The Musings of Dr. Vollmer

Archive for the ‘Cultural Activities’ Category

“The Question of G-d”

Posted by Dr. Vollmer on January 11, 2013

This book, by Dr. Nicholi, is the basis for Mark St. Germain’s play “Freud’s Last Session,” in which, as per previous post, I will be one of the “Talkback” speakers. In preparation for my début, I have given myself homework to read this book and watch the PBS series of the same title. I have also purchased the script of the play (available for $8.00 on Amazon), that I plan to read after I have done my background exploration.

As I begin this book, I am struck by the following paragraph:

      “None of us can tolerate the notion that our worldview may be based on a false premise and, thus, our whole life headed in the wrong direction. Because of the far-reaching    implications for our lives, we tend to dismiss and contradict arguments for the worldview we reject. I hope each reader will critically assess the arguments of both Freud and Lewis and follow Sir Francis Bacon’s advice to  ‘Read not to contradict….but to weigh and consider.’ ”

Dr. Nicholi concludes this part of the prologue by saying:  “It is my hope that Freud and Lewis can jointly guide us through just such an examination.”

I will continue to post as I read this book, but my first fear is that Dr. Nicholi has made Freud’s view on religion more central to Freud’s contribution than his theories related to the process of mining the unconscious. If lay people walk away from this play thinking that Freud was set to make people atheists than they will miss the point that Freud’s theory on religion fit into a much broader theory of the human mind. One does not have to accept Freud’s ideas about religion to gain from his ideas about self-sabotage and the primacy of one’s parental relationships. Likewise, I suspect that C. S. Lewis has brought us far more than his views on religion. His writings are so prolific that it would be sad to think of him only in these terms.
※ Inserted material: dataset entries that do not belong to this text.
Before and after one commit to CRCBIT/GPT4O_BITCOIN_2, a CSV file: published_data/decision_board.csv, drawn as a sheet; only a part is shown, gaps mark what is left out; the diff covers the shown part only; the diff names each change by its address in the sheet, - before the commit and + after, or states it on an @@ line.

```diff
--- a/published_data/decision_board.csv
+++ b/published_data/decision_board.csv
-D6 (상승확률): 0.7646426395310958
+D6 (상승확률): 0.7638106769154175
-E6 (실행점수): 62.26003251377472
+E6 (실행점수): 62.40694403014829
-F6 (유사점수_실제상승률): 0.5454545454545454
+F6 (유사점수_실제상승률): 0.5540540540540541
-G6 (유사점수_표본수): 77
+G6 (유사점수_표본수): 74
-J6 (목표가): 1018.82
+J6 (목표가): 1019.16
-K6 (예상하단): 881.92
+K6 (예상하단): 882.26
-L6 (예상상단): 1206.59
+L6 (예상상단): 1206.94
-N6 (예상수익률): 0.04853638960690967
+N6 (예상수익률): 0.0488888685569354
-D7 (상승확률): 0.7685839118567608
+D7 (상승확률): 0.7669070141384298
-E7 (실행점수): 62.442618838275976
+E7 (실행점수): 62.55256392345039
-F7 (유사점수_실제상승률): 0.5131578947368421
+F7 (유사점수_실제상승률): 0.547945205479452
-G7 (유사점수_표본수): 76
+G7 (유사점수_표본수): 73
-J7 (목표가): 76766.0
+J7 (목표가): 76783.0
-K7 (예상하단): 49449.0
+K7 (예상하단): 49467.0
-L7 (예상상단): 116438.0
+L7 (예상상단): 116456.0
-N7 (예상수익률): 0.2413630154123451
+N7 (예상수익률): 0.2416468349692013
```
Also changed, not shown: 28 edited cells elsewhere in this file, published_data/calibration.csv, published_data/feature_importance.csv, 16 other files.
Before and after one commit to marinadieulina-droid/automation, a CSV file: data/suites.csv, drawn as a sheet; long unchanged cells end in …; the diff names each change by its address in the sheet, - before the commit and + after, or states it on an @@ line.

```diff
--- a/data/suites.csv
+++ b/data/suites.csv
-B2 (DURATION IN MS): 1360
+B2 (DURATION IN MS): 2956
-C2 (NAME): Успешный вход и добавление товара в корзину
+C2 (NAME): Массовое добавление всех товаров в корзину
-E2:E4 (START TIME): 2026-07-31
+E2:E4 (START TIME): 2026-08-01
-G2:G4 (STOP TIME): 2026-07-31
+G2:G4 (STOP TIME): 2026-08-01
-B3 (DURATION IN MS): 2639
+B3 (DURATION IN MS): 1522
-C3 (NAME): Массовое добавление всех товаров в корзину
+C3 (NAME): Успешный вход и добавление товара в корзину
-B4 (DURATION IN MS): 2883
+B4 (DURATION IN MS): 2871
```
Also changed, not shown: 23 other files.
Maybe this will be my opening statement. I will have less than five minutes to introduce the “Talkback”. I will probably spend hours thinking about those five minutes. Time well spent, meaningfully spent, I should say, given the gravity of this topic.

See also…http:,0,4591570.story

Posted in Book Reveiw, Cultural Activities, Culture Vulture, Freud, My Events, Teaching Psychoanalysis | 7 Comments »

Edmund White: Great Characters

Posted by Dr. Vollmer on February 1, 2012

Edmund White, a writer, professor of Princeton, read at the Hammer Museum last evening  from his new book “Jack Holmes & His Friends”  I have never heard of him, but I had faith that the Hammer programs do not disappoint. I was partly right. His reading introduced us to two characters, named Jack and Will. Jack was single, looking for stability, and Will was married, looking for excitement. Their relationship was both witty and passionate. It was fun to hear about two men, in the way that we usually think of two women. By the time the evening was over,  I felt like Jack and Will became two good friends of mine. The prose was gripping and hilarious, but not poetic. Mr. White is a cultural critic, a commentator on gender and social class.

   He was charming and engaging. He spoke of his psychoanalysis as a “mystical” experience that “one needs to be highly educated to enjoy that kind of masochism.” In my mind, a writer who talks about his psychoanalysis, with whatever valence, is suggesting that his therapeutic experience has contributed to his understanding of human nature and thus to his creation of fictional characters. I appreciated his openness about his experience with my colleagues.  Will I read his book? Maybe. Did I enjoy his company? Absolutely.

Posted in Book Reveiw, Cultural Activities | Leave a Comment »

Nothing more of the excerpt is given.